ANYONE still up? I think the dry spell just ended… hopefully only temporarily. Lots of thunder and lightning; maybe it‘ll clear the air on Slugger too!

  • overhere

    can you send some over here I am spending two hours every night watering the allotment with watering cans and I have to say though the tomatoes and artichokes look great I am K*ackered. but from what I can see on the BBC website no rain on the horizon

  • Alan

    Wonderful light show at 2.30 this morning. NIE are saying there were 1000 lightning strikes.

    So – the old one – is it safe to ype away in the middle of a lightning storm?

  • Mick Fealty


    My earlies have just cowped. The parsley and the Swiss Chard are loving it. Thankfully they are just by the back door so I’ve been hosing them each evening. Been there with the allotment, so you have my sympathies.

  • CaveCanem

    Oi – I thought the Ulster Vegetable Farmers was a banned organisation?!?
    Was indeed terrific storm, woke me up at 2.20am, there was hardly any gap between the lightning and thunder, it must have been right overhead.
    Which made me too scared to go and close the window in case I got struck ;P
    In Paris two Augusts ago I was woken by the thunderclap of doom. In my just-awake sleepy-headedness, I thought for a few minutes that I was in the midst of the end times.
    Felt very embarrassed afterwards……..

  • overhere

    We have had a hose pipe ban here since April, though not allowed to use hose pipes on the allotment period. Th eonly upside is that I have arms that get admiring glances LOL but too kn*ckered to pursue the aforesaid glances 🙂

    been having a running battle with the pigeons who ate all my blackcurrents so no blackcurrent jam and cassis this year and the foxes who are digging everything. Managed to get the gooseberries in time though and made 18LB of gooseberry jam with cloves in it. Just like my gran use to

  • Mick Fealty

    My worst experience of a thunder storm was in the French Alps. My friend and I had just been regaled by a story (possibly apocraphal) of a Swedish couple who were fused to their ground sheet after their tent was hit by lightening.

    When it came on in the middle of the night, we both looked at each other and shouted, “meet you in the toilet block”. When I got there it was nearly full of refugees clutching their sleeping bags.
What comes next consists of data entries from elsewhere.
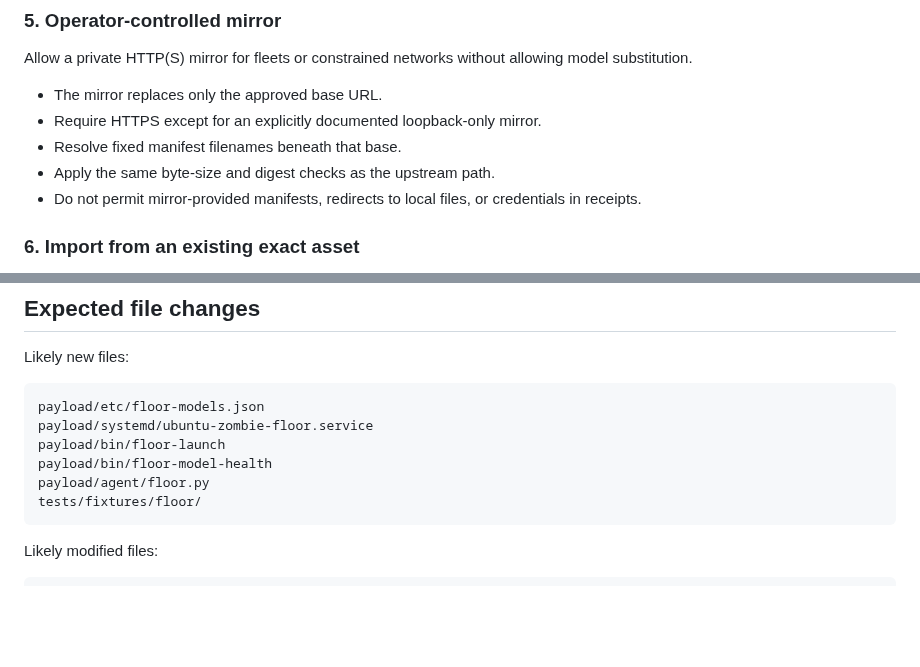
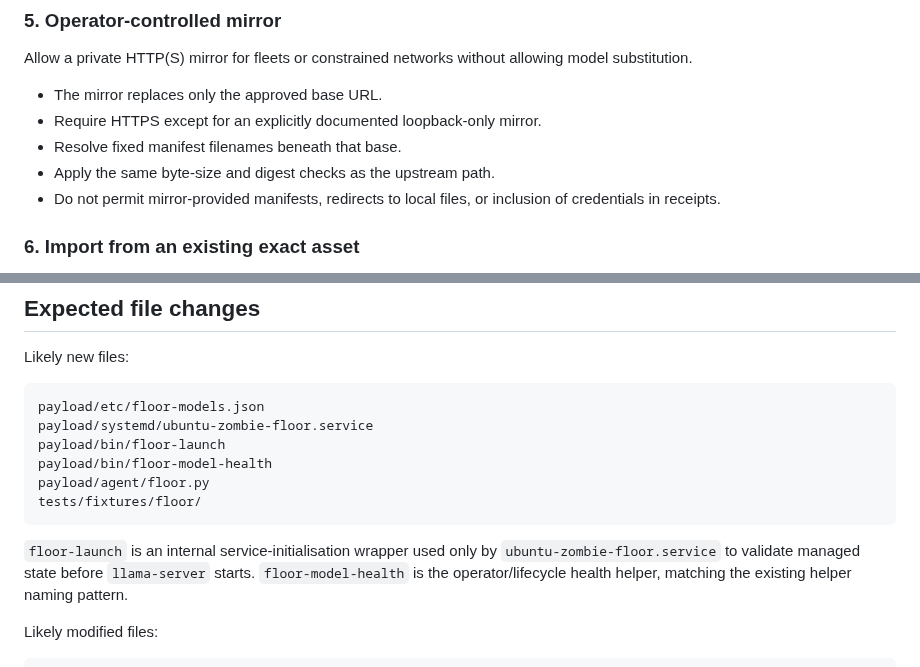
Before and after one commit to japer-technology/ubuntu-zombie, a Markdown page: docs/analysis/improvements-4-plan.md, 2 parts joined by grey strips. Drawn GitHub-style; blank space fills up the shorter version.

````diff
--- a/docs/analysis/improvements-4-plan.md
+++ b/docs/analysis/improvements-4-plan.md
@@ -249,7 +254,7 @@ allowing model substitution.
 - Resolve fixed manifest filenames beneath that base.
 - Apply the same byte-size and digest checks as the upstream path.
 - Do not permit mirror-provided manifests, redirects to local files, or
-  credentials in receipts.
+  inclusion of credentials in receipts.
 
 ### 6. Import from an existing exact asset
 
@@ -593,6 +602,11 @@ payload/agent/floor.py
 tests/fixtures/floor/
 ```
 
+`floor-launch` is an internal service-initialisation wrapper used only by
+`ubuntu-zombie-floor.service` to validate managed state before `llama-server`
+starts. `floor-model-health` is the operator/lifecycle health helper, matching
+the existing helper naming pattern.
+
 Likely modified files:
 
 ```text
````
Also changed, not shown: other parts of docs/analysis/improvements-4-plan.md (+13 -4 lines).
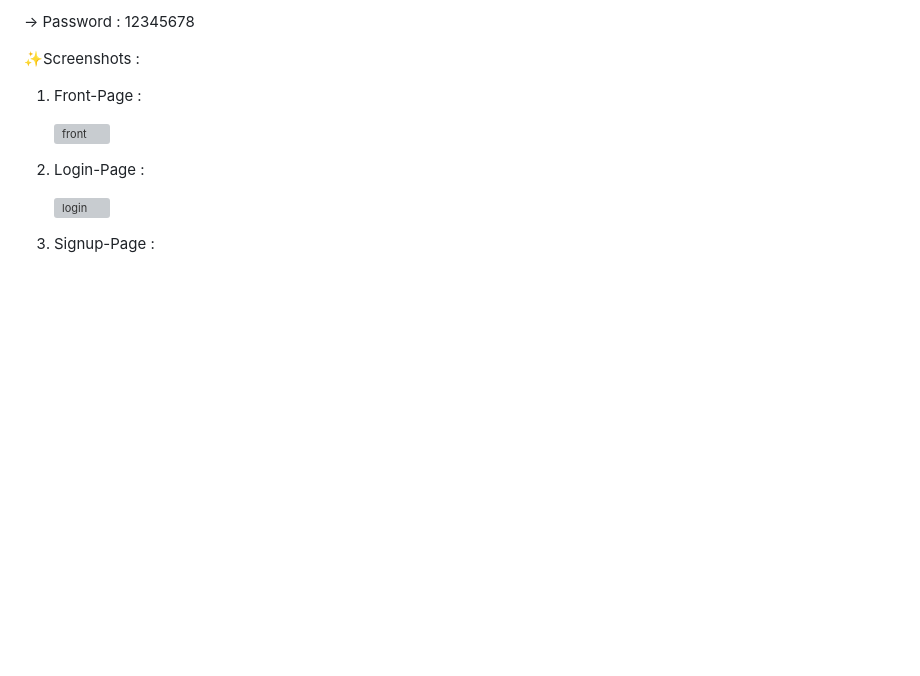
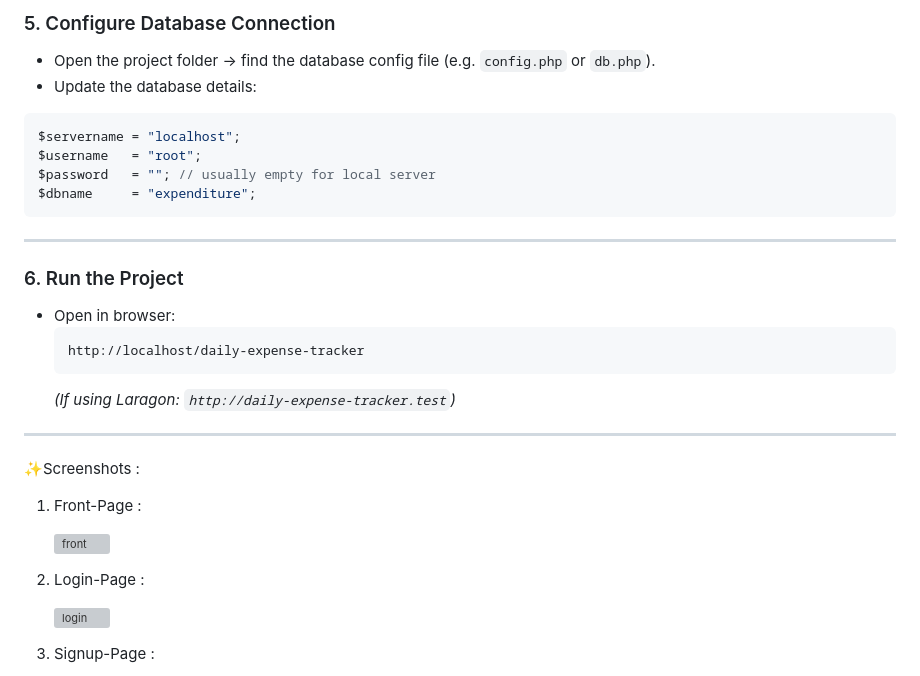
Before and after one commit to Vasudev93115/Expense_Tracker, a Markdown page: README.md, the part around the change printed below. Rendered like a GitHub page; blank space fills up the shorter version; grey boxes are pictures that could not be loaded.

````diff
--- a/README.md
+++ b/README.md
@@ -49,5 +69,24 @@ You can modify the code to meet your specific requirements.
 
--> Password : 12345678
+### 5. Configure Database Connection
+- Open the project folder → find the database config file (e.g. `config.php` or `db.php`).
+- Update the database details:
+```php
+$servername = "localhost";
+$username   = "root";
+$password   = ""; // usually empty for local server
+$dbname     = "expenditure";
+```
+
+---
+
+### 6. Run the Project
+- Open in browser:
+  ```
+  http://localhost/daily-expense-tracker
+  ```
+  *(If using Laragon: `http://daily-expense-tracker.test`)*
+
+---
 
 ✨Screenshots :
 
````
Also changed, not shown: other parts of README.md (+53 -33 lines).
But no sign of my mate.

    An hour and a half later I struggled back to the undisturbed tent to discover that neither of us had noticed that in our blind panic we’d each run in opposite directions and ended up at opposite ends of the camp site.

  • I took my family up to the top of Mt. Lassen, a sort of dormant volcano that is just shy of 3200 m. It was dead clear when we started but when we were climbing over the boulders on the magma cap in the crater clouds started to gather. A savvy mountain man, I thought that maybe it would be a good idea to get the family out of there.

    No sooner had we got off the cap and were climbing up out of the crater I heard the first distant rumble. I looked over at my wife and every strand of her hair was standing straight out.

    We ran down the mountain.